- Standard punishment may be increased if there are aggravating circumstances. Examples would be if particular cruelty were used; the victim was targeted based upon race, religion, sexual orientation, or national origin; and the use of a weapon.
- Standard punishment may be decreased if there are mitigating circumstances. Examples of mitigating circumstances would include cooperation with the state, a peripheral role in the crime, and the defendant acted under coercion or duress.
Your criminal defense attorney will explain exactly what punishment you are facing in your individual situation.
What You Need to Know About Criminal Defense
If you are arrested or questioned in connection with an Oregon crime, take it seriously.
- Callan Oregon criminal defense lawyer as soon as you are arrested. You’ll know you’re arrested if the police say you’re arrested or if you are not permitted to leave when you want to.
- Even innocent people need a rigorous legal defense. Innocent people are put in jail.
- Your conversations with your defense attorney are confidential.
- Do not make a statement to police, other than to ask for an attorney. Conversations with police are not confidential and can be used against you.
This above is good, but general advice. Your criminal defense attorney will explain everything else you need to understand about your individual situation.
How to Work with an Oregon Criminal Defense Lawyer
You need to be an active partner in your own defense. Your attorney can’t help you if you won’t help yourself. This means that you must:

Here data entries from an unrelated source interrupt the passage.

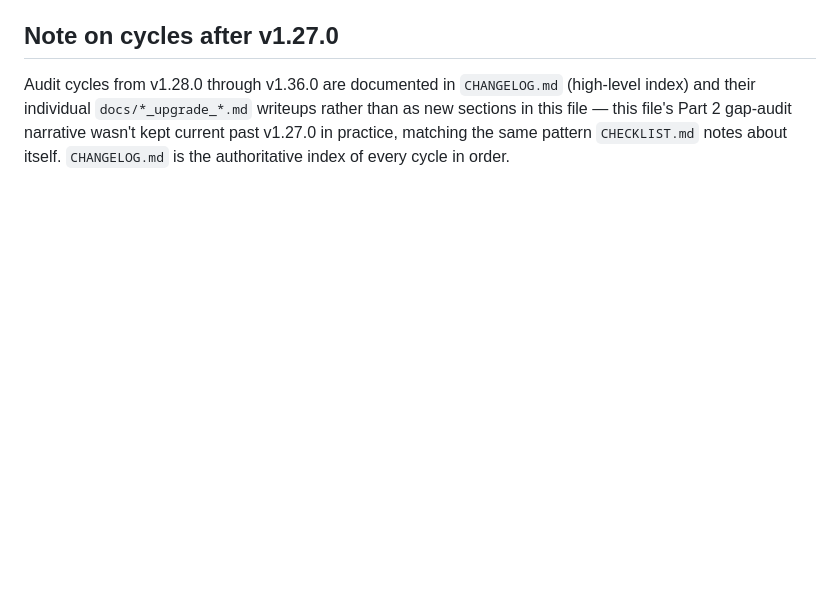
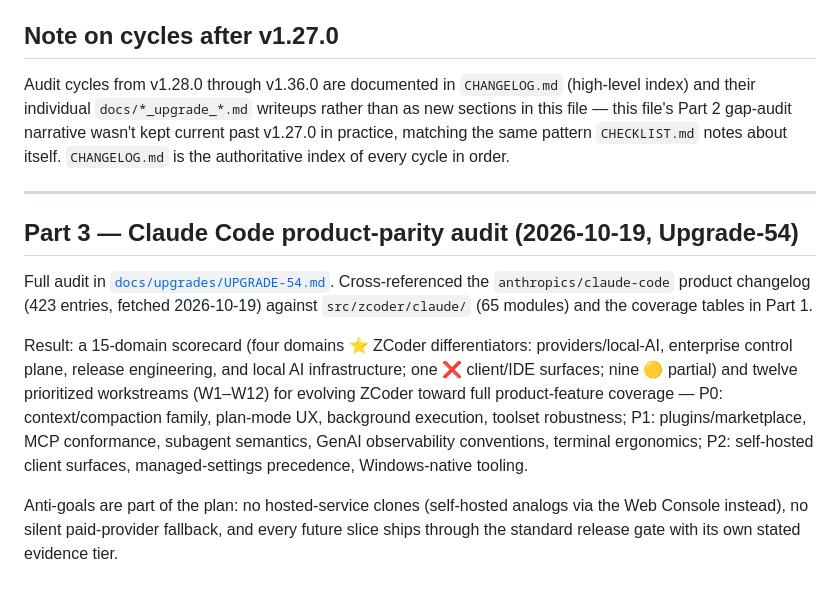
Before and after one commit to cvsz/zcoder, a Markdown page: ROADMAP.md, the part around the change. Rendered like a GitHub page; blank space fills up the shorter version.

```diff
--- a/ROADMAP.md
+++ b/ROADMAP.md
@@ -739,3 +739,27 @@ rather than as new sections in this file — this file's Part 2 gap-audit
 narrative wasn't kept current past v1.27.0 in practice, matching the same
 pattern `CHECKLIST.md` notes about itself. `CHANGELOG.md` is the
 authoritative index of every cycle in order.
+
+---
+
+## Part 3 — Claude Code product-parity audit (2026-10-19, Upgrade-54)
+
+Full audit in [`docs/upgrades/UPGRADE-54.md`](docs/upgrades/UPGRADE-54.md).
+Cross-referenced the `anthropics/claude-code` product changelog
+(423 entries, fetched 2026-10-19) against `src/zcoder/claude/` (65 modules)
+and the coverage tables in Part 1.
+
+Result: a 15-domain scorecard (four domains ⭐ ZCoder differentiators:
+providers/local-AI, enterprise control plane, release engineering, and
+local AI infrastructure; one ❌ client/IDE surfaces; nine 🟡 partial) and
+twelve prioritized workstreams (W1–W12) for evolving ZCoder toward full
+product-feature coverage — P0: context/compaction family, plan-mode UX,
+background execution, toolset robustness; P1: plugins/marketplace, MCP
+conformance, subagent semantics, GenAI observability conventions, terminal
+ergonomics; P2: self-hosted client surfaces, managed-settings precedence,
+Windows-native tooling.
+
+Anti-goals are part of the plan: no hosted-service clones (self-hosted
+analogs via the Web Console instead), no silent paid-provider fallback,
+and every future slice ships through the standard release gate with its
+own stated evidence tier.
```
Also changed, not shown: docs/upgrades/UPGRADE-54.md (added, +176 -0 lines).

- Remember that everything your attorney does is in your best interests – even if it makes you feel uncomfortable. Base all future decisions and reactions on this foundation.
- It is in your best interest for your attorney to tell you what to do and question you, perhaps even challenge you.
- It is in your best interest for your attorney to be polite and cooperative with witnesses, the alleged victim, police officers, investigators, and the prosecutor.
- Always heed your lawyer’s advice, even if you don’t like it.
- Tell your defense attorney exactly what happened, even if some facts makes you look bad.
- Respond to your lawyer’s phone calls, emails, or letters immediately.
- Provide all requested information in a timely manner.
- Stay in contact with your attorney and update your attorney’s office if your phone number or address changes.
- Be polite; be patient.
Bottom Line: If you are facing criminal charges in Oregon, immediately consult with an attorney. To find a lawyer, put “How to find an Oregon criminal defense attorney” into your favorite search engine. The stakes are too high to move forward without aggressive and professional legal representation.